Famous sequoia tunnel tree takes final bow
If a tunnel tree falls in the forest…
The “Pioneer Cabin Tree,” of Calaveras Big Trees State Park in Northern California, has been toppled by a powerful winter storm. The ancient sequoia had been carved into a living tunnel over a hundred and thirty years ago, allowing horses, and eventually cars to pass through. In recent years, passage through the base of the towering tree had been restricted to hikers.
The Associated Press reports that last weekend’s storm may have been the largest to hit California and Nevada in over ten years, leading to flooding and mudslides in some regions. At over 150 feet tall and with a base of approximately 33 feet in diameter, the iconic tunnel tree was not able to withstand the storm.
A post on the Calaveras Big Tree Association’s Facebook page stated, “The storm was just too much for it.”
It was reported on Sunday by state park volunteer Jim Allday that Pioneer Cabin had fallen. SFGate spoke with Allday to confirm that local flooding was likely the cause of the tree’s demise.
“When I went out there [Sunday afternoon], the trail was literally a river, the trail is washed out,” Allday said. “I could see the tree on the ground, it looked like it was laying in a pond or lake with a river running through it.”
Jim’s wife. Joan Allday, added that the tree had been weakening for several years.
“It was barely alive, there was one branch alive at the top,’ she said. ‘But it was very brittle and starting to lift.”
While sequoias can live for more than 3,000 years, it’s unclear exactly how old the iconic tree was.
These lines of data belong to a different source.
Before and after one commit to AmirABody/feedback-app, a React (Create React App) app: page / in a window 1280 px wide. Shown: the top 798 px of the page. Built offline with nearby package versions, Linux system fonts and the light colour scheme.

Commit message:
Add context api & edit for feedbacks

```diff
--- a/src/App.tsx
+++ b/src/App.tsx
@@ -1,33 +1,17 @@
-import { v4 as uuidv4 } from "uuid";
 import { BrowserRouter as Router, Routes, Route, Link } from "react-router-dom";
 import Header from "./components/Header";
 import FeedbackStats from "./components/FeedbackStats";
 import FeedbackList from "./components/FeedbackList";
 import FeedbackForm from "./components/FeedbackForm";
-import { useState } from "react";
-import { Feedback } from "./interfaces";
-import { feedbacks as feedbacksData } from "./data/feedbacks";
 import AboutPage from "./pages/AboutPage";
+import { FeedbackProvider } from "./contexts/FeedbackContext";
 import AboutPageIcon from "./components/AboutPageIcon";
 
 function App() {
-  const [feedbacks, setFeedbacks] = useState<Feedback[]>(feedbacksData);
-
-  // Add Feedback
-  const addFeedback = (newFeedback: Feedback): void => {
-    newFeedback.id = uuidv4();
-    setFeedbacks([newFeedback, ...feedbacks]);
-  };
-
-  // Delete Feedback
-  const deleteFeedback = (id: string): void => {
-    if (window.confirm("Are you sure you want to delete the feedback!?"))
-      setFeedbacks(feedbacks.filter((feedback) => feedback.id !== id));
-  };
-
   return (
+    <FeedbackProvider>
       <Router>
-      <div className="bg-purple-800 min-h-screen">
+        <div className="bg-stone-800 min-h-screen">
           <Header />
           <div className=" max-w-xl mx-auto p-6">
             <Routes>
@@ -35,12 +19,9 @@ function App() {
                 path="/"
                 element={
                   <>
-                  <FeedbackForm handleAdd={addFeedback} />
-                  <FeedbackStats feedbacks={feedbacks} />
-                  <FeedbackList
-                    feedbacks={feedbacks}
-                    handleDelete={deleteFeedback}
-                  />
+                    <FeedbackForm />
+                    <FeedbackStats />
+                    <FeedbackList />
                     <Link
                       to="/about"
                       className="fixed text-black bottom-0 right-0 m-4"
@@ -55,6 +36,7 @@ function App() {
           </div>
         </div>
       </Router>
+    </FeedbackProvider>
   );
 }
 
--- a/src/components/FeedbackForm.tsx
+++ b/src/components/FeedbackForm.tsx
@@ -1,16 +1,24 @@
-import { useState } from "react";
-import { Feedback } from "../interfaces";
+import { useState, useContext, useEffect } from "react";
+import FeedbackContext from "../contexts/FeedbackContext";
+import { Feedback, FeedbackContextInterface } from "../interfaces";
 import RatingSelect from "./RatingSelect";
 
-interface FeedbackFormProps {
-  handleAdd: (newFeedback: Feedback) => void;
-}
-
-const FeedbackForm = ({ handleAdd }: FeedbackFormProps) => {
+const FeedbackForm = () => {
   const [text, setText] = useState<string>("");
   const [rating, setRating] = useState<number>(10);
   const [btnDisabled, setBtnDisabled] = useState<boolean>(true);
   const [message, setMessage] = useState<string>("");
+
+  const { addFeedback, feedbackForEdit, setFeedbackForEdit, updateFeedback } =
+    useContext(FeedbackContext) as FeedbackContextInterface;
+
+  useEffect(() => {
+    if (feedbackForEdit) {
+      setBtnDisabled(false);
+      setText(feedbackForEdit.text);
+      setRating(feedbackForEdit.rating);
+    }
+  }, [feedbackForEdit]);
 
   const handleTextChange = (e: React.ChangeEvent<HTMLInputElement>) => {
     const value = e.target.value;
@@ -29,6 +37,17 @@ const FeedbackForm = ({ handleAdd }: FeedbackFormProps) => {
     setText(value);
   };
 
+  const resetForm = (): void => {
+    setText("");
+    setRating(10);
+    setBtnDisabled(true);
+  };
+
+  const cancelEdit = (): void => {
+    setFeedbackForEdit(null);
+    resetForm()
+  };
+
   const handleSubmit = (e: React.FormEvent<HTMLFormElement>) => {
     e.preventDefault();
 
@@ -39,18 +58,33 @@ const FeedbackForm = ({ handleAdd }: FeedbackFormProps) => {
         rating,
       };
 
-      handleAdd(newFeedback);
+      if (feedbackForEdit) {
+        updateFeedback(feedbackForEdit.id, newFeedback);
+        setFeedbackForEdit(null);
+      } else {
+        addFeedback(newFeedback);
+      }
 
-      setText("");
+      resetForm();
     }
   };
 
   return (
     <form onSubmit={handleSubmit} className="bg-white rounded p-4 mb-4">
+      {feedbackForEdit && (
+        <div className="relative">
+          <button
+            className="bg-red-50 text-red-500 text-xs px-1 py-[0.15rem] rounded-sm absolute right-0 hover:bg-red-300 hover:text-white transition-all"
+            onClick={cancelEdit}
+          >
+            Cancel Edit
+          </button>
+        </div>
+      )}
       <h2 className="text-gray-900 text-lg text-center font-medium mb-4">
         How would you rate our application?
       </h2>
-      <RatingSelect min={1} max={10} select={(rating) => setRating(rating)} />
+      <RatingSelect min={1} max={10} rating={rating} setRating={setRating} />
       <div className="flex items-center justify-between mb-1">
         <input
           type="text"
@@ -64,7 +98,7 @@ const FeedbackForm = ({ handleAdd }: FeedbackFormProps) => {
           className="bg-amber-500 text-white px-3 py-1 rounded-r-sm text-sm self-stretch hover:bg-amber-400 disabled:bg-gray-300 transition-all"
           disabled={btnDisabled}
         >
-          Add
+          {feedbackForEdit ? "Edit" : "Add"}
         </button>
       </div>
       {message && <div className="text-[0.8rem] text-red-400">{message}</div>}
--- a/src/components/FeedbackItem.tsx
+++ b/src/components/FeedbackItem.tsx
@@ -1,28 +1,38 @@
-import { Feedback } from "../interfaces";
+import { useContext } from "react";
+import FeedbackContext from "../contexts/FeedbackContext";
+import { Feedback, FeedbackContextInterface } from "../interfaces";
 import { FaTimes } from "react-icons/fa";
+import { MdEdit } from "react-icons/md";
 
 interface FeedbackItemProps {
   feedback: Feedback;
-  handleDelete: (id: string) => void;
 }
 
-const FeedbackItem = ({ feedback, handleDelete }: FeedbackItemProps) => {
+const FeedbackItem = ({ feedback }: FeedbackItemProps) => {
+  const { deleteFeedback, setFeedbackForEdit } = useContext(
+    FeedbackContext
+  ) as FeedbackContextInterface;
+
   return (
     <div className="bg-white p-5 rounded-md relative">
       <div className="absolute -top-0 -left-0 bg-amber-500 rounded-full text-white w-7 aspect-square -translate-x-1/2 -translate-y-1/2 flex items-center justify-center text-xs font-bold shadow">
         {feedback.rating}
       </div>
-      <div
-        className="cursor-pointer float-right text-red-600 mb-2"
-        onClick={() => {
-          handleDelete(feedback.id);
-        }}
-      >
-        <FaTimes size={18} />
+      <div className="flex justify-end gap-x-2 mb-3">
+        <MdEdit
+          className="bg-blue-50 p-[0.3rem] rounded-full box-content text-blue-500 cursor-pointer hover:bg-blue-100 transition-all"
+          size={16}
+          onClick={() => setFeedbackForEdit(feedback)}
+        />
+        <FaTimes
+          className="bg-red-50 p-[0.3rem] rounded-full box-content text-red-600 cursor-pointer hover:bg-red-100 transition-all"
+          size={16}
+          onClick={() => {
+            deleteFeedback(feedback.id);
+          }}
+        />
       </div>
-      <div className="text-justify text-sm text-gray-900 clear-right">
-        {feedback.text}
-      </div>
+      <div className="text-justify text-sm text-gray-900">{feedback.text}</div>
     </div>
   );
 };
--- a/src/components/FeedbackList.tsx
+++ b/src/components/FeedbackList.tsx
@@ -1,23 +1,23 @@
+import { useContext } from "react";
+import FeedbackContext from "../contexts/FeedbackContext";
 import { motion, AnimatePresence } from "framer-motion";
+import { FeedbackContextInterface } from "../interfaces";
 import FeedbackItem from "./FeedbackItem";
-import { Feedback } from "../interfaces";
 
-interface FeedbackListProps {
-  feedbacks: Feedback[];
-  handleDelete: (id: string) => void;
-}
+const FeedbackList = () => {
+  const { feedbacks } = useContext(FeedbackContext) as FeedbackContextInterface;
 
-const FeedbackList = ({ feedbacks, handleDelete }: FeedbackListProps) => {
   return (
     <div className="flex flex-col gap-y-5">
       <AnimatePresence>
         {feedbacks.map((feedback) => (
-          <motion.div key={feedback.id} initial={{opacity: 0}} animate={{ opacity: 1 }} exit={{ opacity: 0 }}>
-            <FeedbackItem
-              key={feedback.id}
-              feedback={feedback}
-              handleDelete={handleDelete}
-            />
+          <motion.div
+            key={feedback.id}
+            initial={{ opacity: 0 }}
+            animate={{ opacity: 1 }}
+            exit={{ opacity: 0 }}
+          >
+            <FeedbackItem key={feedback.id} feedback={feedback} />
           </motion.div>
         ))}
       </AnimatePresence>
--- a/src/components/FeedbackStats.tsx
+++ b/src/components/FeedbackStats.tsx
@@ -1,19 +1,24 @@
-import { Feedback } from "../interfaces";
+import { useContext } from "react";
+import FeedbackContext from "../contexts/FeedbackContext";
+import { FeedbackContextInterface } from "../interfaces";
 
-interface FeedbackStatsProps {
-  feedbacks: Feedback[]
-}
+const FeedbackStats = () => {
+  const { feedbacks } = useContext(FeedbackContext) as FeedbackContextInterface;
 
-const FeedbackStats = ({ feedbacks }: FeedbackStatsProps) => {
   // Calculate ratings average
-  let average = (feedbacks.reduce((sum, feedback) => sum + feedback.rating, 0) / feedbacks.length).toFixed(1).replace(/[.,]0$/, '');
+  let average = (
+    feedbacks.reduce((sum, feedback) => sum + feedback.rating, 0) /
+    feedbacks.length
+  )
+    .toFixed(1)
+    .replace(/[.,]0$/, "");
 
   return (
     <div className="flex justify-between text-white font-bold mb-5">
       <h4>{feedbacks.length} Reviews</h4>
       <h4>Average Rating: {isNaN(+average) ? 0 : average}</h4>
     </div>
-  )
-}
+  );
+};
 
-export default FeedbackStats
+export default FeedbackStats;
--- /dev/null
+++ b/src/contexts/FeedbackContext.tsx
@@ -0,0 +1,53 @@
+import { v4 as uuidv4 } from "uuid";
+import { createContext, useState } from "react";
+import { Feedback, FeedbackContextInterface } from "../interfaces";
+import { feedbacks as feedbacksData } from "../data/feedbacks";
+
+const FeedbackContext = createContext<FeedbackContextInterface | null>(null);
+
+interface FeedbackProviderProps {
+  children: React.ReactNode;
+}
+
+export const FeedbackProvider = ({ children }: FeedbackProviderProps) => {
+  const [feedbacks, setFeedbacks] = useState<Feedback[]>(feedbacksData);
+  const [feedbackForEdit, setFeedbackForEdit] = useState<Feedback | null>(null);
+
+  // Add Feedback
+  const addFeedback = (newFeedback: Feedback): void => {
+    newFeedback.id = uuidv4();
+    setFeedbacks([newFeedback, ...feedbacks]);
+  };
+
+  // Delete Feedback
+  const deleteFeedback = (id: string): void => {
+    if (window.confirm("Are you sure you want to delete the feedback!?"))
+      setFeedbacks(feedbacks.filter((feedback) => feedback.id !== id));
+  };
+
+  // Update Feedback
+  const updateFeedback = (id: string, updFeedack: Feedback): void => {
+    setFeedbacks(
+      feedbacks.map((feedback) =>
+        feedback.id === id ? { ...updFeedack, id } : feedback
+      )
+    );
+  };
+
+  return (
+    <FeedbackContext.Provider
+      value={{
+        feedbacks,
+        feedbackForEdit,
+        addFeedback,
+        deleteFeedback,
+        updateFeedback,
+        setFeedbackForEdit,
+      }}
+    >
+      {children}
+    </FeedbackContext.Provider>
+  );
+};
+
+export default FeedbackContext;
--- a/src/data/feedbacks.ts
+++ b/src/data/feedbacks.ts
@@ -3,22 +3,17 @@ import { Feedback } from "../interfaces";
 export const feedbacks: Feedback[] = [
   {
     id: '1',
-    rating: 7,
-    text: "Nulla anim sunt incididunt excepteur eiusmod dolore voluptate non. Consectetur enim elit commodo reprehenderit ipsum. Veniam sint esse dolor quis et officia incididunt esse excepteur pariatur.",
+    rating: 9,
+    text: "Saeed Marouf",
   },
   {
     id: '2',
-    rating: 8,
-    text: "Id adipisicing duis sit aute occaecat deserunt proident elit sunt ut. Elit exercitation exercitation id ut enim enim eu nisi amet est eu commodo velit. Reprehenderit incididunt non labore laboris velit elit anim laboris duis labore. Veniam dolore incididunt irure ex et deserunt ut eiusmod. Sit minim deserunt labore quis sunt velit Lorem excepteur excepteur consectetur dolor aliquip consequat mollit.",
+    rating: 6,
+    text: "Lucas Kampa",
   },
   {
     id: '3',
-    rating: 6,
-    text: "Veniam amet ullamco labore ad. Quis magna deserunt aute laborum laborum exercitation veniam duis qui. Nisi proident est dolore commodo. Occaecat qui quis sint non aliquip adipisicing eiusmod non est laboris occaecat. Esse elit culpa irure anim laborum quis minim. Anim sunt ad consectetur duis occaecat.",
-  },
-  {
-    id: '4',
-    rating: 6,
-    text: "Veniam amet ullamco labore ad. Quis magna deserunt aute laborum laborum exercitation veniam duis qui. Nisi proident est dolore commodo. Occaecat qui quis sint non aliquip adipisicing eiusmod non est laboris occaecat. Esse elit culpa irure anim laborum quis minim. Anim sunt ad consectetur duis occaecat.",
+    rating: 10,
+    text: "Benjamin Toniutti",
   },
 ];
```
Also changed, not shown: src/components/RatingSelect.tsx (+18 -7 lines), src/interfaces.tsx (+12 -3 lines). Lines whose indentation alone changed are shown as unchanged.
According to the Los Angeles Times, trees in Calaveras Big Trees State Park are estimated to be more than 1,000 years old.
In the 1800s, tunnel trees were created to promote tourism. Cutting through a living sequoia can do damage to the tree and most of the tunneled-through sequoias in California are dead. Wawona Tree in Yosemite National Park, the most renowned at an estimated 2,100 years old, was felled by a winter storm in 1969. Many of the remaining sequoia tunnels are fallen trees – logs on their sides carved through for passage.
“Tunnel trees had their time and place in the early history of our national parks,” the National Park Service has written. “But today sequoias which are standing healthy and whole are worth far more.”
Image: Tom Purcell-flickr